Print nothing but the lines below starting at the line that holds "align-center mbr-bold pb-3" and ending at the line that holds "align-center pb-3 mbr-fonts-style", including both, each exactly as written.

**Dataset items:**

--------------------------------

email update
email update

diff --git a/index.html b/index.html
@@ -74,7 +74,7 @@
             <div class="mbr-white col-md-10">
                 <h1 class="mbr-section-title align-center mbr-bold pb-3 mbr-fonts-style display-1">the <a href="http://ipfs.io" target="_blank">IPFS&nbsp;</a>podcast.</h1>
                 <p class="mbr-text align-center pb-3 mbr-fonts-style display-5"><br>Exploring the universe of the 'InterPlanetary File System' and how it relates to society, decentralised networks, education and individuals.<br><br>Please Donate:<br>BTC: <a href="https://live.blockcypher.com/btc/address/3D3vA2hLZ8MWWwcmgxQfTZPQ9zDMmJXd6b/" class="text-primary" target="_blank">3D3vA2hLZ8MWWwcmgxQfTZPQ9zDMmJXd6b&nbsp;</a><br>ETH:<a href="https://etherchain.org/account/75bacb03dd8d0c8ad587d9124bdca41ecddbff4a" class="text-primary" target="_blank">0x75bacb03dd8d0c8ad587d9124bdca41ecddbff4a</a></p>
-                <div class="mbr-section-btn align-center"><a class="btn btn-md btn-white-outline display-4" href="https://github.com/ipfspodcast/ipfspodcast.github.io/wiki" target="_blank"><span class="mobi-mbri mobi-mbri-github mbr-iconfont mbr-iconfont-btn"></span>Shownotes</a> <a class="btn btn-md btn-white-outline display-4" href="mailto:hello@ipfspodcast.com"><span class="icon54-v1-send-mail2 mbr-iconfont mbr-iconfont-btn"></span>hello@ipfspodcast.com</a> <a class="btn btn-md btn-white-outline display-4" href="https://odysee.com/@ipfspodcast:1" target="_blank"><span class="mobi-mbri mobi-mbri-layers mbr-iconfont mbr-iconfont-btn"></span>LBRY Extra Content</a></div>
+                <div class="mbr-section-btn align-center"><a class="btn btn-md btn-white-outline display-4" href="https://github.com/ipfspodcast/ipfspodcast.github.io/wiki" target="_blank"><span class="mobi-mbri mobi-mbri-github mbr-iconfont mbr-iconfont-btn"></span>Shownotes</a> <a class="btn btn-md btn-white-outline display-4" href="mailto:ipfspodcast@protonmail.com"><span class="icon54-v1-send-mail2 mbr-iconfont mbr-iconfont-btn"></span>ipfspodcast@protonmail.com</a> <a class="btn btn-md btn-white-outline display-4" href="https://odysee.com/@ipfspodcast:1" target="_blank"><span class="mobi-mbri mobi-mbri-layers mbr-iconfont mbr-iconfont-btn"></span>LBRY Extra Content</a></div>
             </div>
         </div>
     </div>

--------------------------------

**Expected answer:**
                 <h1 class="mbr-section-title align-center mbr-bold pb-3 mbr-fonts-style display-1">the <a href="http://ipfs.io" target="_blank">IPFS&nbsp;</a>podcast.</h1>
                 <p class="mbr-text align-center pb-3 mbr-fonts-style display-5"><br>Exploring the universe of the 'InterPlanetary File System' and how it relates to society, decentralised networks, education and individuals.<br><br>Please Donate:<br>BTC: <a href="https://live.blockcypher.com/btc/address/3D3vA2hLZ8MWWwcmgxQfTZPQ9zDMmJXd6b/" class="text-primary" target="_blank">3D3vA2hLZ8MWWwcmgxQfTZPQ9zDMmJXd6b&nbsp;</a><br>ETH:<a href="https://etherchain.org/account/75bacb03dd8d0c8ad587d9124bdca41ecddbff4a" class="text-primary" target="_blank">0x75bacb03dd8d0c8ad587d9124bdca41ecddbff4a</a></p>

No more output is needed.